None of this is seen with the naked eye. It’s all dark current up to this point.
The lightning channel is complete when the avalanche connects with a ground streamer. The connection allows a dump of electrons from the corona to ground. Then, heavier, and significantly slower ions, carry up the channel in a return stroke.
The return stroke can be seen in the image as the bright flash that occurs the moment the first tendril of the avalanche current strikes Earth, leaving only one path glowing after the flash.
Corona provides the reservoir of charge and the dark current mechanism for avalanche required to make an arc. This is what is missing in the consensus notions.
It’s also worth noting – when you see a news report about lightning killing a herd of cows, elk, or reindeer, they are always found piled together. The reporter will say, they were huddled together for warmth in the storm, or some such. The reason is they were all part of the positive coronal return stroke – as charged bodies, they got pulled into a pile by the lightning.
Water is self-ionizing. Water in its liquid state undergoes auto-ionization when water molecules combine – as in condensation – to form one hydroxide anion (OH-) and one hydronium cation (H3O+). Water can further be ionized by impurity, such as carbon dioxide to form carbonic acid. Therefore, water condensing into clouds in a monster electric field provides an ionization event. The E-field strips the ions apart as they form.
Water in a thunderstorm goes through all of it’s phases. From water vapor, to cloud condensate, to rain droplet, to ice. The structure of a thunderstorm is oriented vertically around a large central updraft. The phase changes occur in layered strata of increasingly colder temperatures.
Water can become supersaturated – rising above 100% relative humidity if air is rapidly cooled, for example, by rising suddenly in an updraft. The supersaturation instability provides another opportunity for ionization.
Ice is typically a positive charge carrier, meaning that current flows over its surface in streams of positive ions. Flash freezing water onto ice, as hail stones grow, provides another opportunity for ionization.

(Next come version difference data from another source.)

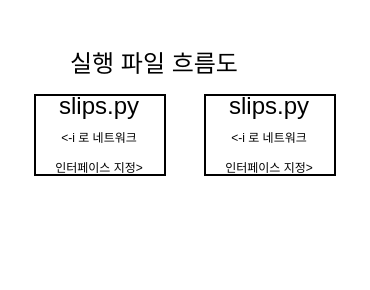
Before: Slips/slips.drawio in NeatyNut/Diagram, a draw.io diagram. Source tidied: cells renumbered, new cells numbered last; positions are measured from the earlier drawing's top-left corner, leaving out a move shared by most shapes. Both pictures are drawn from the tidied source at 200%, with x=0, y=0 at pixel (34, 34).
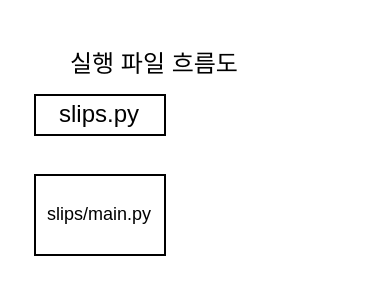
The same diagram, later.

What changed in the source:
```diff
@@
 <mxGraphModel>
   <root>
     <mxCell id="0" />
     <mxCell id="1" parent="0" />
     <mxCell id="2" value="실행 파일 흐름도" style="text;html=1;align=center;verticalAlign=middle;whiteSpace=wrap;rounded=0;" parent="1" vertex="1">
       <mxGeometry x="5" width="110" height="30" as="geometry" />
     </mxCell>
-    <mxCell id="3" value="slips.py&lt;div&gt;&lt;font style=&quot;font-size: 6px;&quot;&gt;&amp;lt;-i 로 네트워크&lt;/font&gt;&lt;/div&gt;&lt;div&gt;&lt;font style=&quot;font-size: 6px;&quot;&gt;인터페이스 지정&amp;gt;&lt;/font&gt;&lt;/div&gt;" style="rounded=0;html=1;whiteSpace=wrap;" parent="1" vertex="1">
-      <mxGeometry y="30" width="65" height="40" as="geometry" />
+    <mxCell id="3" value="slips.py" style="rounded=0;html=1;whiteSpace=wrap;" parent="1" vertex="1">
+      <mxGeometry y="30" width="65" height="20" as="geometry" />
     </mxCell>
-    <mxCell id="4" value="slips.py&lt;div&gt;&lt;font style=&quot;font-size: 6px;&quot;&gt;&amp;lt;-i 로 네트워크&lt;/font&gt;&lt;/div&gt;&lt;div&gt;&lt;font style=&quot;font-size: 6px;&quot;&gt;인터페이스 지정&amp;gt;&lt;/font&gt;&lt;/div&gt;" style="rounded=0;html=1;whiteSpace=wrap;" parent="1" vertex="1">
-      <mxGeometry x="85" y="30" width="65" height="40" as="geometry" />
+    <mxCell id="4" value="slips/main.py" style="rounded=0;html=1;whiteSpace=wrap;fontSize=9;" parent="1" vertex="1">
+      <mxGeometry y="70" width="65" height="40" as="geometry" />
     </mxCell>
   </root>
 </mxGraphModel>
```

Each layer of air in a storm has different temperature, humidity, pressure and velocity, transporting different phases of water at different partial pressures, which means the conductivity of the air is changing too. This effect we discussed already as the cause of the thermoelectric engine in the thunderstorm.
If you know any commercial, or military pilots who have flown through the heart of thunderstorms, ask them if they saw the corona themselves, glowing on parts of the airplane.
This is still only part of the matrix of cause and effect that makes thunderstorms. The storm clouds are a corona – the interior of the clouds contain cold plasma. Corona are the result of current in the updraft driven by the thermoelectric effect, and water condensing and freezing. All of the effects of lightning, tornado, rain and downburst wind is a form of electrical discharge from the corona.
The specifics of a tornado will come next in the discussion. There is more to discuss about lightning and winds, also. There are different types of lightning which come from different corona, but we’ll pick-up on that when we get into geology.